Best river cruise ports: Traveller top 10

River ships can dock at the smallest of ports, and float you to less well-trodden cities, including this selection of some of the best and least obvious.

Bridges, locks and the lure of cities, towns and villages will always keep river ships compact, which is why river cruising, unlike its ocean equivalent, is about the destinations not the amenities. River ships can dock at the smallest of ports, and float you off to landlocked cities never visited by ocean liners, such as this choice of some of the best and least obvious.


Country music is king here but these days the Mississippi port town is also acquiring a reputation for rock, thanks to hometown groups such as The Black Keys and Kings of Leon. Nashville's also booming with once run-down districts such as 12South and East Nashville now hip hangouts. The Musicians Hall of Fame has relocated and expanded and a Johnny Cash Museum has opened, providing even more boot-scooting reasons to visit.   See,


Manaus, which sits in the jungle at the muddy, swirling confluence where the Amazon and Negro rivers meet, boomed in the 19th century thanks to the rubber trade. It has a bemusing European style, symbolised by its ornate opera house, grandiose customs building and the palaces of rubber barons. But the brash metropolis still feels like a frontier town: isolated in the rainforest, humid and shabby, crammed with street markets and itinerant traders in a flotilla of river craft. See,
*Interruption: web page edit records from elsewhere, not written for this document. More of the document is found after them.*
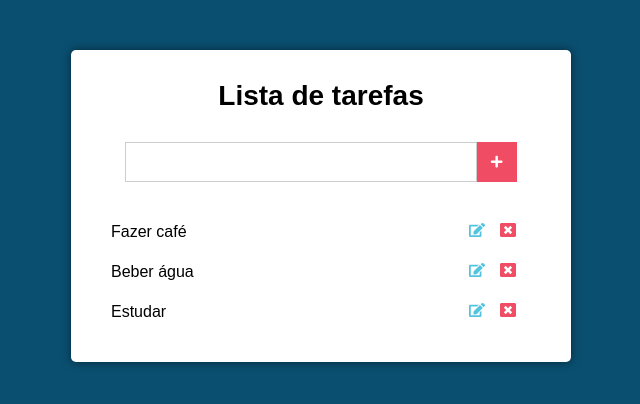
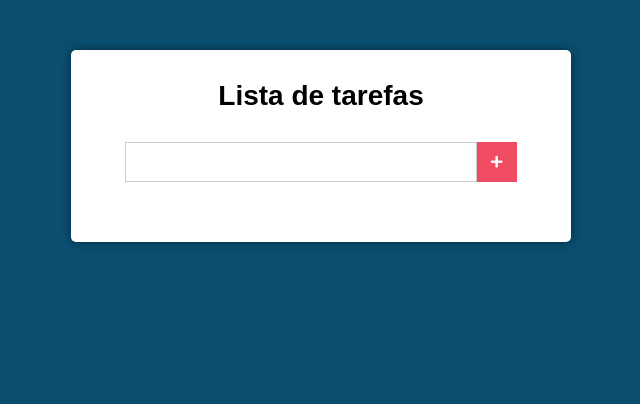
Before and after one commit to anacperdigao/Lista-de-Tarefas-React, a React (Create React App) app: page / in a window 1280 px wide. Shown: the top 404 px of the page, without its empty margins (319-959 px from the left). Built offline with nearby package versions, Linux system fonts and the light colour scheme.

Commit message:
feat: adicionando funcionalidade apaga tarefa

```diff
--- a/src/components/Main.css
+++ b/src/components/Main.css
@@ -38,6 +38,10 @@
   justify-content: center;
 }
 
+.form button[type = "submit"]:hover{
+  opacity: 0.8;
+}
+
 .tarefas{
   margin-top: 30px;
 }
@@ -72,3 +76,9 @@
 .tarefas li:hover .delete {
   color:black;
 }
+
+.tarefas li span {
+  display: flex;
+  justify-content: center;
+  align-items: center;
+}
--- a/src/components/Main.js
+++ b/src/components/Main.js
@@ -26,11 +26,7 @@ class Main extends Component {
 // Segunda forma mais curta
   state = {
     novaTarefa: '',
-    tarefas: [
-      'Fazer café',
-      'Beber água',
-      'Estudar',
-    ],
+    tarefas: [],
   };
 
   // Usei arrow function nesse método para prender o this dentro
@@ -39,6 +35,35 @@ class Main extends Component {
     this.setState({
       novaTarefa: evento.target.value,
     })
+  }
+
+  handleSubmit = (evento) => {
+    evento.preventDefault();
+    const { tarefas } = this.state;
+    let {novaTarefa} = this.state;
+    novaTarefa = novaTarefa.trim(); // trim elimina espaço no inicio e no fim
+
+    if(tarefas.indexOf(novaTarefa) !== -1) return; //Aqui só estou checkando se ja existe uma tarefa igual
+
+    const novasTarefas = [...tarefas]; //Estou copiando o array para nao alterar o original
+
+    this.setState({
+      tarefas: [...novasTarefas, novaTarefa],
+    })
+  }
+
+  handleDelete = (evento, index) => {
+    const { tarefas } = this.state;
+    const novasTarefas = [...tarefas];
+    novasTarefas.splice(index, 1)
+
+    this.setState({
+      tarefas: [...novasTarefas],
+    })
+  }
+
+  handleEdit = (evento, index) => {
+
   }
 
 
@@ -51,7 +76,7 @@ class Main extends Component {
 
         <h1>Lista de tarefas</h1>
 
-        <form className="form" action="#">
+        <form onSubmit={this.handleSubmit} className="form" action="#">
           <input
             onChange={this.handleChange}
             type="text"
@@ -63,13 +88,22 @@ class Main extends Component {
         </form>
 
         <ul className="tarefas">
-          {tarefas.map(tarefa => (
+          {tarefas.map((tarefa, index) => (
           <li key={tarefa}>
             {tarefa}
-            <div>
-              <FaEdit className="edit"/>
-              <FaWindowClose  className="delete"/>
-            </div>
+            <span>
+              <FaEdit
+              onClick={(evento) => this.handleEdit(evento, index)}
+              className="edit"
+              />
+
+              <FaWindowClose
+              // aqui seria dessa forma abaixo, só que como eu quero puxar o indice também, vou fazer uma função pegando ele do map.
+              // onClick={this.handleDelete}
+              onClick={(evento) => this.handleDelete(evento, index)}
+              className="delete"
+              />
+            </span>
           </li>
           ))}
         </ul>
```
North of Luxor, cruise ships arrive at two barrages across the Nile. You pass through locks as donkey carts and battered vans cross the bridge above and soon arrive at Edfu, a river town known for its sugar and pottery production. Luxor and Aswan are the fabulous bookends to the story of a Nile cruise, but Edfu is a bustling slice of everyday country life. Calash drivers clip-clop the route between river and the town's top attraction, the Temple of Horus. See,


Sail the Mekong and Tonle Sap rivers right into Phnom Penh. Golden spires glitter in the sunlight alongside the monstrous new buildings and construction cranes of a city in transition. Cruise ships moordowntown, and if you can stick the heat, you can walk to city sights, but a cycle rickshaw makes it easier. A graceful city centre of wide boulevards soon gives way to sweaty markets and open-fronted restaurants, just the spot for a cold Angkor beer and chicken curry. See,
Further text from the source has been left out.